Urban areas today face major challenges: the population is growing, cities are becoming denser, and the consumption of goods continues to increase. By 2040, online orders are expected to increase by 75% over today, leading to a 37% expansion of the logistics fleet. What's more, as cities continue to densify, infrastructure cannot grow and private motorized transportation increases, leading to a decline in the availability of transportation infrastructure for logistics. With urban transport systems already reaching their limits, urban logistics needs to be completely rethought.
The future of urban logistics is being examined by a group of companies, the public sector, and researchers. Under the direction of the ZHAW School of Engineering, the companies Ikea, H&M, Zalando, Cargo Sous Terrain, Quickpac, MSDirect, Swisslog, the Office of Civil Engineering of the City of Zurich, the Office of Mobility of the Canton of Zurich, the University of St. Gallen, and the HES-SO Valais-Wallis are working on this issue.
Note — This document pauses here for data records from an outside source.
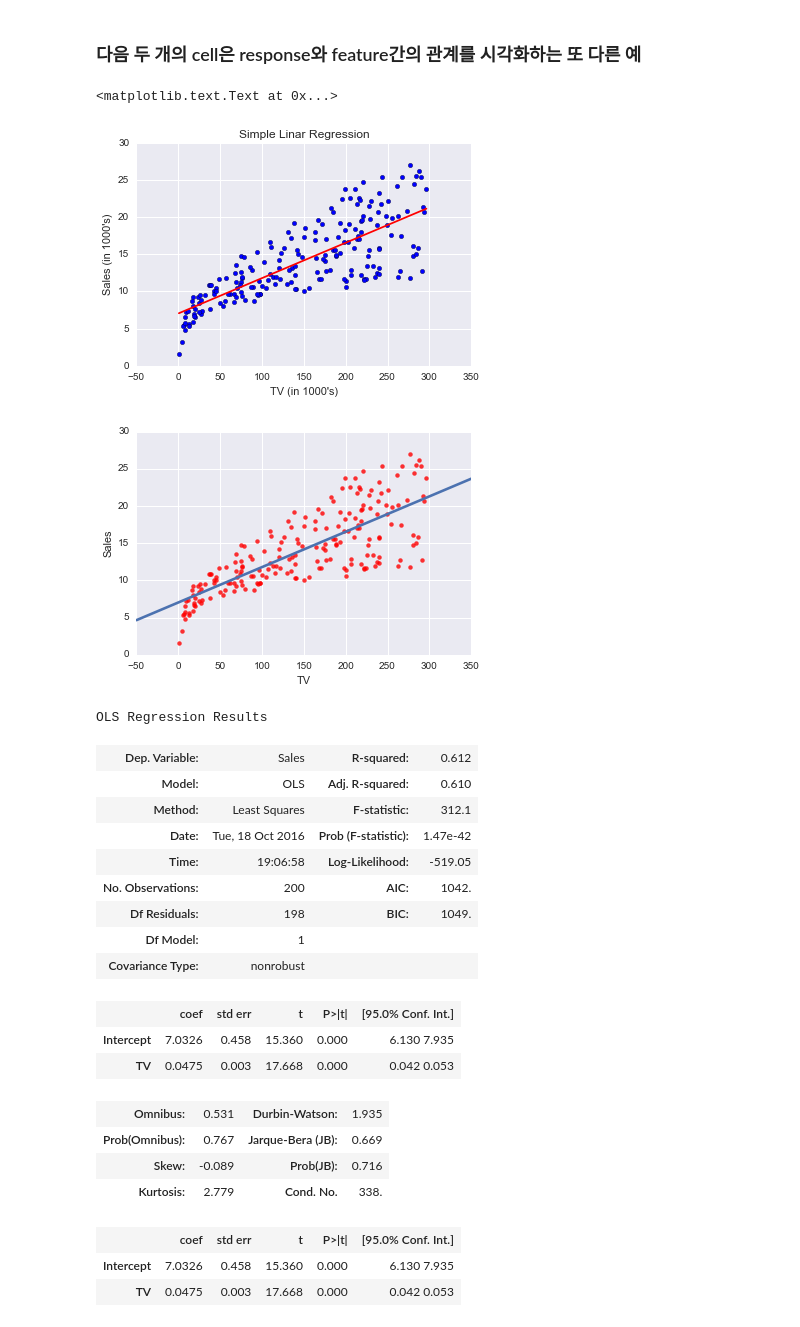
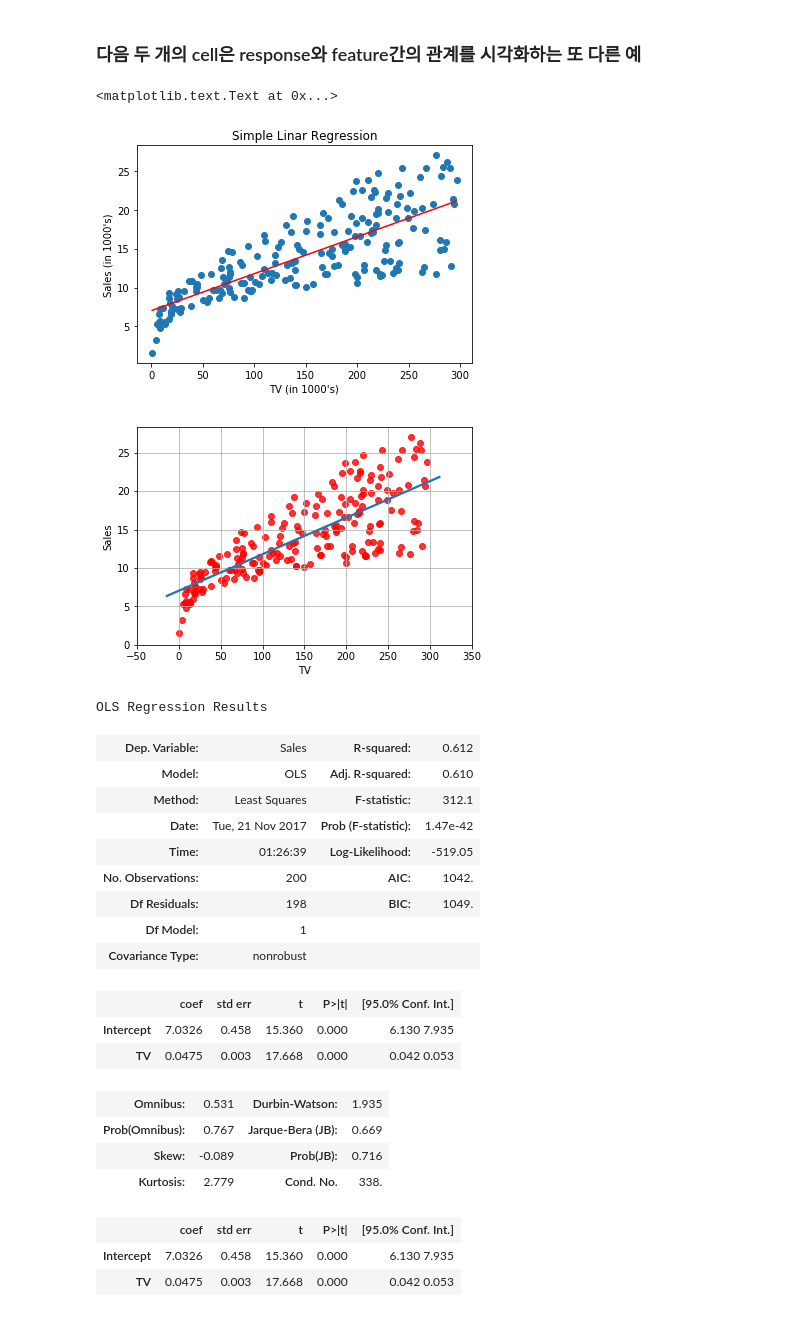
Before and after one commit to hyunblee/ISLR-with-Python, a Jupyter notebook: Ch3-Linear Regression/Ch3_Linear_Regression.ipynb, the cells around one changed output. Saved outputs shown, nothing was run; the diff lists cells and outputs as text; code cells hidden in the pictures.

```diff
--- a/Ch3-Linear Regression/Ch3_Linear_Regression.ipynb
+++ b/Ch3-Linear Regression/Ch3_Linear_Regression.ipynb
@@ -54,10 +65,11 @@ np.__version__ , pd.__version__, seaborn.__version__
 - local 머신에서 로딩할 수도, 또는 웹에서 직접 갖고 올 수도 있다. 로딩하기 전에 데이터 구조를 잘 살핍시다
 # %%
 # 웹에서 직접 pandas의 DataFrame으로 읽음.  첫째 column을 row index로 사용.
-advertising = pd.read_csv('http://www-bcf.usc.edu/~gareth/ISL/Advertising.csv', index_col=0)
+# 아래의 웹에서 가져 온 csv 파일의 column명이 소문자로 시작하여 에러를 일으킴.  주의...
+# advertising = pd.read_csv('http://www-bcf.usc.edu/~gareth/ISL/Advertising.csv', index_col=0)
 
 # or, you can read data as DataFrame from local file system.
-# advertising = pd.read_csv('Data/Advertising.csv', usecols=[1,2,3,4])
+advertising = pd.read_csv('../Data/Advertising.csv', usecols=[1,2,3,4])
 advertising.head()    # advertising.tail()
 # %% [output]
 |  | TV | Radio | Newspaper | Sales |
@@ -219,14 +228,15 @@ plt.plot(X, Y_pred, c='red')
 plt.title("Simple Linar Regression")
 # %% [output]
 <matplotlib.text.Text at 0x...>
-[figure, old version]
+[figure, new version]
 # %%
 # seaborn 패키지를 이용할 수도
 seaborn.regplot(advertising.TV, advertising.Sales, order=1, ci=None, scatter_kws={'color':'r'})
 plt.xlim(-50,350)
-plt.ylim(ymin=0);
+plt.ylim(ymin=0)
+plt.grid()
 # %% [output]
-[figure, old version]
+[figure, new version]
 # %%
 lm.summary()     #  모델 전체 요약. R의 summary() 함수와 비슷
 # %% [output]
@@ -234,8 +244,8 @@ OLS Regression Results
 | Dep. Variable: | Sales | R-squared: | 0.612 |
 | Model: | OLS | Adj. R-squared: | 0.610 |
 | Method: | Least Squares | F-statistic: | 312.1 |
-| Date: | Tue, 18 Oct 2016 | Prob (F-statistic): | 1.47e-42 |
-| Time: | 19:06:58 | Log-Likelihood: | -519.05 |
+| Date: | Tue, 21 Nov 2017 | Prob (F-statistic): | 1.47e-42 |
+| Time: | 01:26:39 | Log-Likelihood: | -519.05 |
 | No. Observations: | 200 | AIC: | 1042. |
 | Df Residuals: | 198 | BIC: | 1049. |
 | Df Model: | 1 |  |  |
```
Also changed, not shown: parts of 55 cells of this notebook, 2 other files.
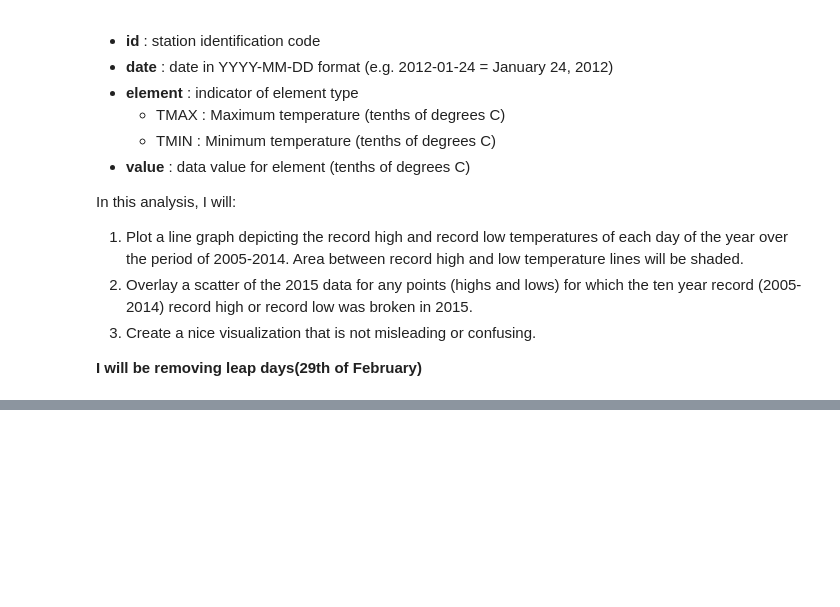
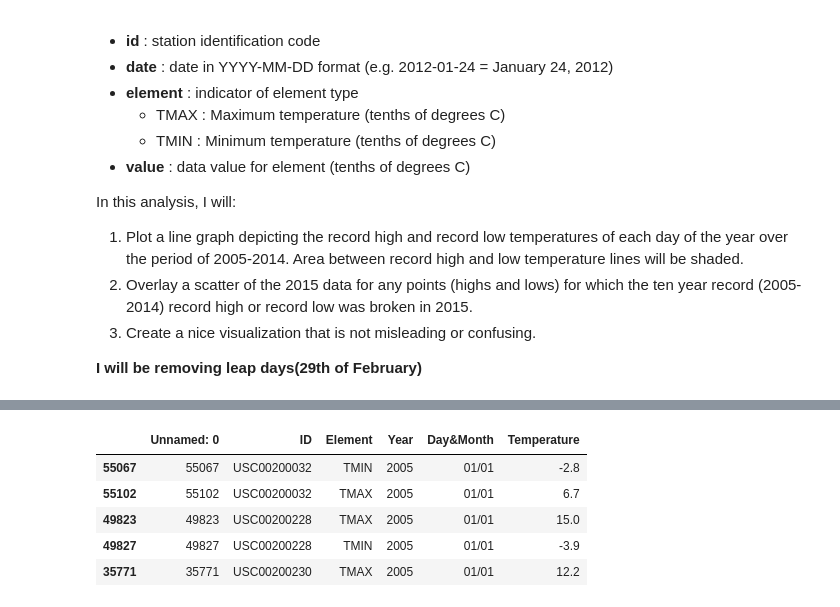
Before and after one commit to theSLWayne/Weather_Patterns_Python, a Jupyter notebook: WeatherPatterns.ipynb, the cells around one changed output, grey strips where cells are left out. Saved outputs shown, nothing was run; the diff lists cells and outputs as text; code cells hidden in the pictures; blank space fills up the shorter version.

```diff
--- a/WeatherPatterns.ipynb
+++ b/WeatherPatterns.ipynb
@@ -51,0 +93,11 @@ leaflet_plot_stations(400,'fb441e62df2d58994928907a91895ec62c2c42e6cd075c2700843
+# %%
+# Formatted dataset
+df = df.sort_values(['Day&Month', 'Year', 'ID'], ascending=True)
+df.head()
+# %% [output]
+|  | Unnamed: 0 | ID | Element | Year | Day&Month | Temperature |
+| 55067 | 55067 | USC00200032 | TMIN | 2005 | 01/01 | -2.8 |
+| 55102 | 55102 | USC00200032 | TMAX | 2005 | 01/01 | 6.7 |
+| 49823 | 49823 | USC00200228 | TMAX | 2005 | 01/01 | 15.0 |
+| 49827 | 49827 | USC00200228 | TMIN | 2005 | 01/01 | -3.9 |
+| 35771 | 35771 | USC00200230 | TMAX | 2005 | 01/01 | 12.2 |
```
Also changed, not shown: parts of 9 cells of this notebook, 1 other file.
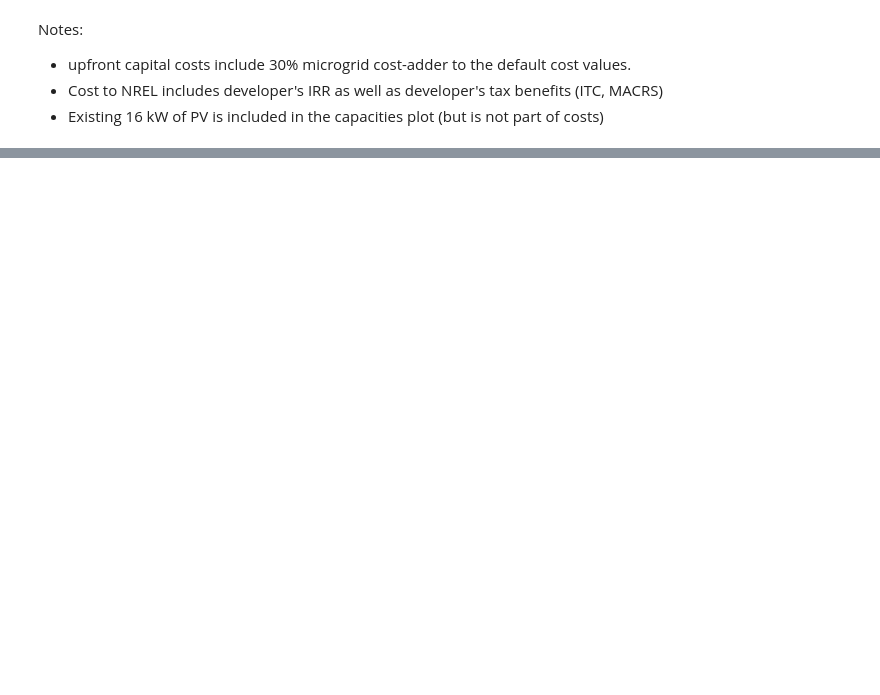
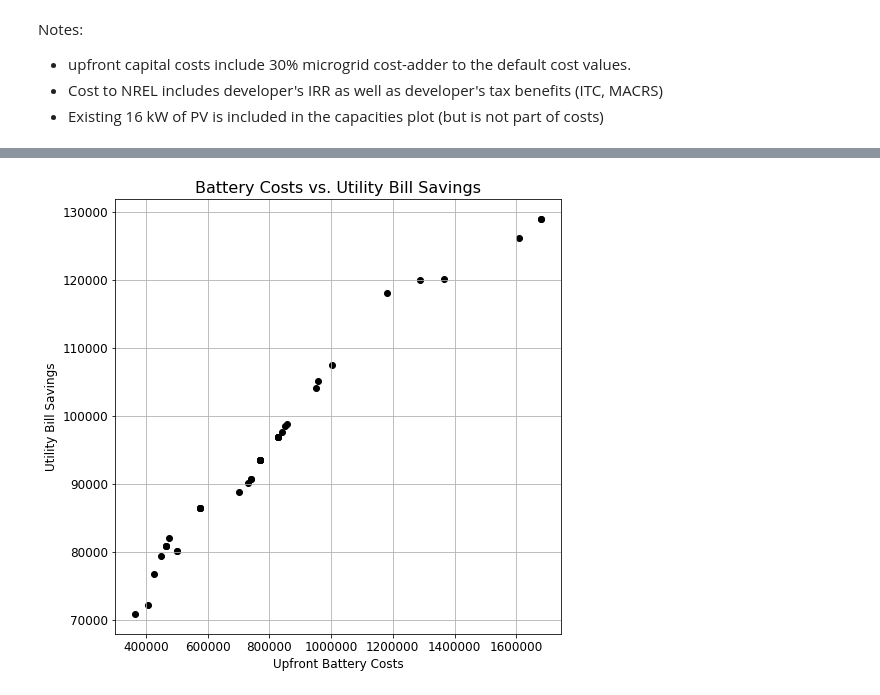
Before and after one commit to jwchang2/REoptLite, a Jupyter notebook: plot_outage_results.ipynb, the cells around one changed output, grey strips where cells are left out. Saved outputs shown, nothing was run; the diff lists cells and outputs as text; code cells hidden in the pictures; blank space fills up the shorter version.

```diff
--- a/plot_outage_results.ipynb
+++ b/plot_outage_results.ipynb
@@ -179,9 +188,11 @@ plt.savefig(plt_prefix+"_VoLL_vs_total_unserved_load_vs_batt_upfront_costs.pdf",
 # %%
-plt.figure(figsize=(8,8)
+plt.figure(figsize=(8,8))
 plt.scatter(batt_upfront_costs, utility_bill_savings, color="black", marker ='o')
 plt.xlabel("Upfront Battery Costs", fontsize=12)
 plt.ylabel("Utility Bill Savings", fontsize=12)
 plt.title("Battery Costs vs. Utility Bill Savings", fontsize=16)
 plt.grid()
 plt.savefig(plt_prefix+"_battery_costs_vs_utility_bill_savings.pdf", bbox_inches="tight")
+# %% [output]
+[figure, added]
 # %%
```
Also changed, not shown: parts of 12 cells of this notebook, 10 other files.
The Urban MultiHub project brings all these entities together and is financed by the Flaghsip program of Innosuisse as well as by the partner companies. The strength of the project lies in the interaction between science and practice, as the concepts can be developed and tested directly in pilot applications before the various parties are brought together in a comprehensive logistics concept for urban areas.
The aim of the project is to find out whether a hub system with different hub forms and cooperation between retail and logistics can sustainably relieve urban areas of logistics traffic without sacrificing the convenience of the inhabitants of a city. The entire system must be digitally linked from the sender to the recipient.
The core of the future urban logistics concept is an "Urban Multihub". It is designed to accommodate different goods and is accessible without discrimination to all interested companies. No space must be rented on a fixed basis; instead, users only pay for the space they occupy. Goods are grouped together in the Urban Multihub for joint delivery in the same area. The grouped delivery is based on a so-called white-label or multi-label approach, where deliveries to people are made primarily to parcel lockers, local stores, or post office satellites and no longer to private addresses. This allows suppliers to deliver in groups and increase the first delivery rate to 100%. Consumers can then pick up their orders on foot or by bike at a time that suits their daily schedule.
The aim of the project is not only to design the various elements, but also to test them in pilot applications and to be able to analyze their effects on the city and on sustainability. In addition, incentives and regulatory measures should be decided upon to positively support the implementation of the future city logistics system.